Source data
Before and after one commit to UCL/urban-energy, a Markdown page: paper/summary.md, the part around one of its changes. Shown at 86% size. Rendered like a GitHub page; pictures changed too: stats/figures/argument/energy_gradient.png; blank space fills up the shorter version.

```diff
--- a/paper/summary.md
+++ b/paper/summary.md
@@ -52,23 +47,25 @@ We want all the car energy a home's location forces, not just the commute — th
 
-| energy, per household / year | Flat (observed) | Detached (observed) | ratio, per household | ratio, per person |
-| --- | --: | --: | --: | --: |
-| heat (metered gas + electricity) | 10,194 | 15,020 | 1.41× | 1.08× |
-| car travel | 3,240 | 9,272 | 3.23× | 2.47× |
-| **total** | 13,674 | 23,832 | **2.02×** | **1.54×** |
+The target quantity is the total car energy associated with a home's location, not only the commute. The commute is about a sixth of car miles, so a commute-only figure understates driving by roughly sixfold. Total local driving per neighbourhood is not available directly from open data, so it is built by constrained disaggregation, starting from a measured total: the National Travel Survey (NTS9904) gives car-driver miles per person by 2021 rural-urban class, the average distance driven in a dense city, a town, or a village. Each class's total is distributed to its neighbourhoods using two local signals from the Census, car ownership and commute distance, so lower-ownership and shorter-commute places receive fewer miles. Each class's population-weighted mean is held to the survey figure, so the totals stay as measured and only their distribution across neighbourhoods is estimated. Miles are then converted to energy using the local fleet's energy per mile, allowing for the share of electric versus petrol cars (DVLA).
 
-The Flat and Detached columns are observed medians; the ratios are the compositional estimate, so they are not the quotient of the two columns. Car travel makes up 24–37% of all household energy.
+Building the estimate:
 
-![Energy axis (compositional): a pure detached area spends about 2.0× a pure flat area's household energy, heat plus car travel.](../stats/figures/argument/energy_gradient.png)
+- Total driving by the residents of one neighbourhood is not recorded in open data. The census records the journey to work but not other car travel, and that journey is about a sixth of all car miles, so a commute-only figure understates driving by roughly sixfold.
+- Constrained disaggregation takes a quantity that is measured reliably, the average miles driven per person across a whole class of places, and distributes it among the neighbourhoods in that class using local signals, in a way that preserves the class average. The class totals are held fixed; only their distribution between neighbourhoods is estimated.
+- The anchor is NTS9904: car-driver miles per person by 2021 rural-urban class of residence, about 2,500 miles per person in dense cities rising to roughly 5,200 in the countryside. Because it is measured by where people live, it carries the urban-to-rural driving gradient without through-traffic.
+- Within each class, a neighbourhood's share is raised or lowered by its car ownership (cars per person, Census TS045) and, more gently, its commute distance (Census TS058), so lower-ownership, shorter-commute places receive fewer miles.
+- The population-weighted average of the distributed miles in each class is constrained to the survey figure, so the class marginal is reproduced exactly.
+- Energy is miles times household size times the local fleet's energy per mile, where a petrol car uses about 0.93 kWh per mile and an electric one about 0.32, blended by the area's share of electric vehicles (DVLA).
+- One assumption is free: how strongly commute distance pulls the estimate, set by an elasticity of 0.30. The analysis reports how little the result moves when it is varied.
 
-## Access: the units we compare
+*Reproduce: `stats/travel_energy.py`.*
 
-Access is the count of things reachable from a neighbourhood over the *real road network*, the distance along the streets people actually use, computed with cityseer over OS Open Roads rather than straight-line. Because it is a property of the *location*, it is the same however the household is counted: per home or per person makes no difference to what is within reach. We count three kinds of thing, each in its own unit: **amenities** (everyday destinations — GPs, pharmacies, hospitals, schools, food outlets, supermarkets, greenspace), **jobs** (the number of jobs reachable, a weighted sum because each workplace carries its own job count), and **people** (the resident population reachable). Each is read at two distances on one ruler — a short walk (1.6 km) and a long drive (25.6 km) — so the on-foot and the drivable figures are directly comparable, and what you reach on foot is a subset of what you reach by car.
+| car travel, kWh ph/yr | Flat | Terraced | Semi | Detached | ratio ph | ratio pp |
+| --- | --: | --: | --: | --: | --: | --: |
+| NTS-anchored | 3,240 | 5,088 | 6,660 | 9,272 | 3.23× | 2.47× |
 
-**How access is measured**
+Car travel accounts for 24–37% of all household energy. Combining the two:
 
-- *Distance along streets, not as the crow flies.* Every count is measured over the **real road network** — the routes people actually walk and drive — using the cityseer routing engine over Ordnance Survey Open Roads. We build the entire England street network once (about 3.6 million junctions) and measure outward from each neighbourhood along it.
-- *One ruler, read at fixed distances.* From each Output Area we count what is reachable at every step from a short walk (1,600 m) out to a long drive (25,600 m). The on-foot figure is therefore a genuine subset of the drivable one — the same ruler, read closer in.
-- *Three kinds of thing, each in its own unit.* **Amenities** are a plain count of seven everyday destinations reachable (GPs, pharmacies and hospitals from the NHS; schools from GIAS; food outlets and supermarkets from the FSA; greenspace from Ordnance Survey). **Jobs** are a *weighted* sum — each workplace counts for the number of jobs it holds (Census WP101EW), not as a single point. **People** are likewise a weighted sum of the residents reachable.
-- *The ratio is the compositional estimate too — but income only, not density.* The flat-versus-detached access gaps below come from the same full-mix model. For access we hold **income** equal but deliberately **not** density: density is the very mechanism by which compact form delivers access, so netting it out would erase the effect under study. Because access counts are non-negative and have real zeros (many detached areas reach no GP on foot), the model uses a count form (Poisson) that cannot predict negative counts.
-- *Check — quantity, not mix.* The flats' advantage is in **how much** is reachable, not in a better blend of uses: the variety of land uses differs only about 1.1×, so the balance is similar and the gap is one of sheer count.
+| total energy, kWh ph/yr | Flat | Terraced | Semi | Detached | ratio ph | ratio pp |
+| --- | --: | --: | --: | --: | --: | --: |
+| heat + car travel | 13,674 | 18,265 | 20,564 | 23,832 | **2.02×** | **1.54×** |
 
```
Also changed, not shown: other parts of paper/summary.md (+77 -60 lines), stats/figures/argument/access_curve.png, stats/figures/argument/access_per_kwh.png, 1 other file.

● What you have to do
Show every line of the records above that contains the word "Terraced".

● Written solution
+| car travel, kWh ph/yr | Flat | Terraced | Semi | Detached | ratio ph | ratio pp |
+| total energy, kWh ph/yr | Flat | Terraced | Semi | Detached | ratio ph | ratio pp |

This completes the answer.